#### Requirement:
If a line in the listing below includes the word "mean", pick it out.

#### Information:
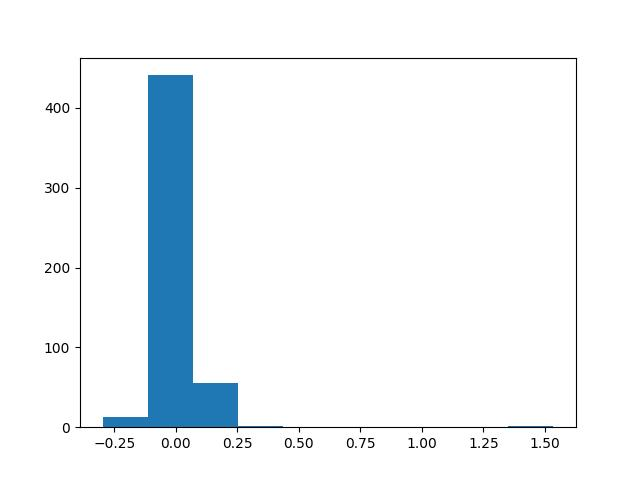
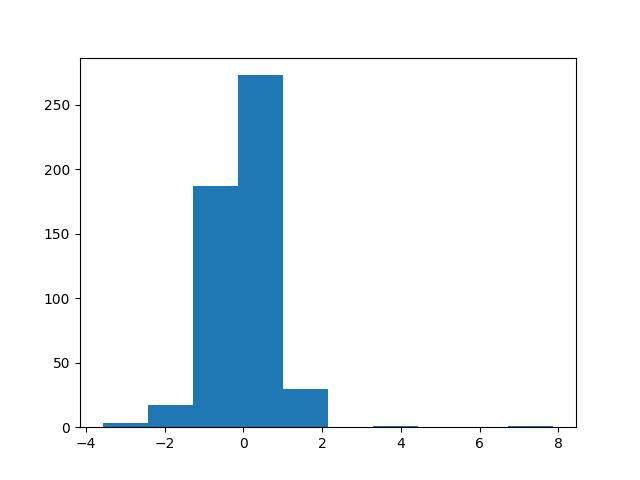
p good

diff --git a/app.py b/app.py
@@ -18,14 +18,17 @@ from diffusers import StableDiffusionXLPipeline, UNet2DConditionModel, EulerDisc
 from huggingface_hub import hf_hub_download
 from safetensors.torch import load_file
 
+device = 'cuda'
+dtype = torch.bfloat16
+
 base = "stabilityai/stable-diffusion-xl-base-1.0"
 repo = "ByteDance/SDXL-Lightning"
 ckpt = "sdxl_lightning_4step_unet.safetensors" # Use the correct ckpt for your step setting!
 
 # Load model.
-unet = UNet2DConditionModel.from_config(base, subfolder="unet").to("cuda", torch.float16)
-unet.load_state_dict(load_file(hf_hub_download(repo, ckpt), device="cuda"))
-pipe = StableDiffusionXLPipeline.from_pretrained(base, unet=unet, torch_dtype=torch.float16, variant="fp16").to("cuda")
+unet = UNet2DConditionModel.from_config(base, subfolder="unet").to(device, dtype)
+unet.load_state_dict(load_file(hf_hub_download(repo, ckpt), device=device))
+pipe = StableDiffusionXLPipeline.from_pretrained(base, unet=unet, torch_dtype=dtype, variant="fp16").to(device)
 
 # Ensure sampler uses "trailing" timesteps.
 pipe.scheduler = EulerDiscreteScheduler.from_config(pipe.scheduler.config, timestep_spacing="trailing")
@@ -34,22 +37,22 @@ pipe.scheduler = EulerDiscreteScheduler.from_config(pipe.scheduler.config, times
 
 
 
-with torch.cuda.amp.autocast(True, torch.bfloat16):
+with torch.cuda.amp.autocast(True, dtype):
     # extract eos/mean embedding
-    pixel_values = load_image(image_file='blank.png', max_num=1).cuda()
-    base_embed = model.extract_feature(pixel_values.to(torch.bfloat16)).detach().float()
+    pixel_values = load_image(image_file='blank.png', max_num=1).to(device)
+    base_embed = model.extract_feature(pixel_values.to(dtype)).detach().float()
 
 
 
 def get_text(embed):
-    with torch.cuda.amp.autocast(True, torch.bfloat16):
-        generation_config = dict(max_new_tokens=32, do_sample=False, 
+    with torch.cuda.amp.autocast(True, dtype):
+        generation_config = dict(max_new_tokens=32, do_sample=True, 
                                                     temperature=.5, top_p=.92)
 
         # single-image single-round conversation (单图单轮对话)
         pixel_values = 0
         question = '''''' # not really used # TODO & pixel_values as well
-        response = model.chat(tokenizer, pixel_values, question, generation_config, visual_features=embed.to(torch.bfloat16))
+        response = model.chat(tokenizer, pixel_values, question, generation_config, visual_features=embed.to(dtype))
         print(response)
         return response
 
@@ -57,10 +60,10 @@ def get_image(text):
     return pipe(text, num_inference_steps=4, guidance_scale=0).images[0]
 
 def get_embed(img):
-    with torch.cuda.amp.autocast(True, torch.bfloat16):
+    with torch.cuda.amp.autocast(True, dtype):
         # extract eos/mean embedding
-        pixel_values = load_image(image_file='', pil_image=img, max_num=1).cuda()
-        embed = model.extract_feature(pixel_values.to(torch.bfloat16))
+        pixel_values = load_image(image_file='', pil_image=img, max_num=1).to(device)
+        embed = model.extract_feature(pixel_values.to(dtype))
     return embed.float()
 
 
@@ -73,12 +76,13 @@ random.shuffle(prompt_list)
 
 calibrate_prompts = [
     "4k fish",
-    'grimey surrealist horror fish',
+    'grimey surrealist horror photograph',
     'anime fish',
-    'a photo of a monster',
+    'a photo of a monster in the depths',
     'an abstract painting',
-    'an eldritch image painted on a wall',
-    'a fish photo',
+    'an eldritch being',
+    'a photo of hell',
+    'a cute monster'
     ]
 
 NOT_calibrate_prompts = [
@@ -155,18 +159,17 @@ def next_image():
                 ys_t = [ys[i] for i in indices]
                 feature_embs = torch.stack([embs[e][0, 0].detach().cpu() for e in indices]).squeeze()
 
-                # balance pos/negatives?
-                for e in indices:
-                    w = len(pos_indices) / len(neg_indices)
-                    feature_embs[e] = feature_embs[e] * w if ys_t[e] > .5 else feature_embs[e] * (1-w)
-                    # if w < 1:
-                    #     feature_embs *= -1
+                # # balance pos/negatives?
+                # for e in indices:
+                #     nw = (len(indices) / len(neg_indices))
+                #     w = (len(indices) / len(pos_indices))
+                #     feature_embs[e] = feature_embs[e] * w if ys_t[e] > .5 else feature_embs[e] * nw
                 
-                if len(pos_indices) > 8:
-                   to_drop = pos_indices.pop(0)
-                   ys.pop(to_drop)
-                   embs.pop(to_drop)
-                   print('\n\n\ndropping\n\n\n')
+                # if len(pos_indices) > 8:
+                #    to_drop = pos_indices.pop(0)
+                #    ys.pop(to_drop)
+                #    embs.pop(to_drop)
+                #    print('\n\n\ndropping\n\n\n')
                 # elif len(neg_indices) > 8:
                 #    to_drop = neg_indices.pop(0)
                 #    ys.pop(to_drop)
@@ -180,22 +183,22 @@ def next_image():
                 
                 print(np.array(feature_embs).shape, np.array(ys_t).shape)
             
-            # sol = SVC(kernel='linear', C=10, class_weight='balanced').fit(np.array(feature_embs), np.array(torch.tensor(ys_t).unsqueeze(1).float())).coef_
-            sol = torch.linalg.lstsq(torch.tensor(ys_t).unsqueeze(1).float() * 2 - 1, torch.tensor(feature_embs).float(),).solution
-
+            # sol = LogisticRegression().fit(np.array(feature_embs), np.array(torch.tensor(ys_t).unsqueeze(1).float() * 2 - 1)).coef_
+            # sol = torch.linalg.lstsq(torch.tensor(ys_t).unsqueeze(1).float()*2-1, torch.tensor(feature_embs).float(),).solution
             # neg_sol = torch.linalg.lstsq((torch.tensor(ys_t).unsqueeze(1).float() - 1) * -1, torch.tensor(feature_embs).float()).solution
+            # sol = torch.tensor(sol, dtype=dtype).to(device)
 
 
-            # pos_sol = torch.stack([embs[i][0, 0] for i in range(len(ys_t)) if ys_t[i] > .5]).mean(0, keepdim=True)
-            # neg_sol = torch.stack([embs[i][0, 0] for i in range(len(ys_t)) if ys_t[i] < .5]).mean(0, keepdim=True)
-            # sol = 2 * (sol - neg_sol)
+            pos_sol = torch.stack([feature_embs[i] for i in range(len(ys_t)) if ys_t[i] > .5]).mean(0, keepdim=True).to(device, dtype)
+            neg_sol = torch.stack([feature_embs[i] for i in range(len(ys_t)) if ys_t[i] < .5]).mean(0, keepdim=True).to(device, dtype)
             
             # could have a base vector of a black image
-            sol = torch.tensor(sol, dtype=torch.float16).to('cuda')
+            latest_pos = random.sample([feature_embs[i] for i in range(len(ys_t)) if ys_t[i] > .5], 1).to(device, dtype)
+
+            dif = pos_sol - neg_sol
+            sol = latest_pos + ((dif / dif.std()) * latest_pos.std())
 
             print(sol.shape)
-
-            # TODO mean of positives works
             
 
             text = get_text(sol)
@@ -205,12 +208,12 @@ def next_image():
             embs.append(embed)
 
             plt.close()
-            plt.hist(sol.detach().cpu().flatten())
+            plt.hist(sol.detach().cpu().float().flatten())
             plt.savefig('sol.jpg')
 
 
             plt.close()
-            plt.hist(embed.detach().cpu().flatten())
+            plt.hist(embed.detach().cpu().float().flatten())
             plt.savefig('embed.jpg')
             
             # torch.save(sol, f'./{start_time}.pt')

diff --git a/internvl2_patches.py b/internvl2_patches.py
@@ -195,6 +195,7 @@ class InternVLChatModel(PreTrainedModel):
         #                         return_tensors="pt").to(self.vision_model.device, self.vision_model.dtype)
         vit_embeds = self.vision_model.get_image_features(pixel_values,
                 return_dict=True)
+        print(vit_embeds.shape, 'vit output')
 
         vit_embeds = vit_embeds.reshape(pixel_values.shape[0], -1, vit_embeds.shape[-1])
         return vit_embeds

#### Answer area:
     # extract eos/mean embedding
         # extract eos/mean embedding
-            # pos_sol = torch.stack([embs[i][0, 0] for i in range(len(ys_t)) if ys_t[i] > .5]).mean(0, keepdim=True)
-            # neg_sol = torch.stack([embs[i][0, 0] for i in range(len(ys_t)) if ys_t[i] < .5]).mean(0, keepdim=True)
+            pos_sol = torch.stack([feature_embs[i] for i in range(len(ys_t)) if ys_t[i] > .5]).mean(0, keepdim=True).to(device, dtype)
+            neg_sol = torch.stack([feature_embs[i] for i in range(len(ys_t)) if ys_t[i] < .5]).mean(0, keepdim=True).to(device, dtype)
-            # TODO mean of positives works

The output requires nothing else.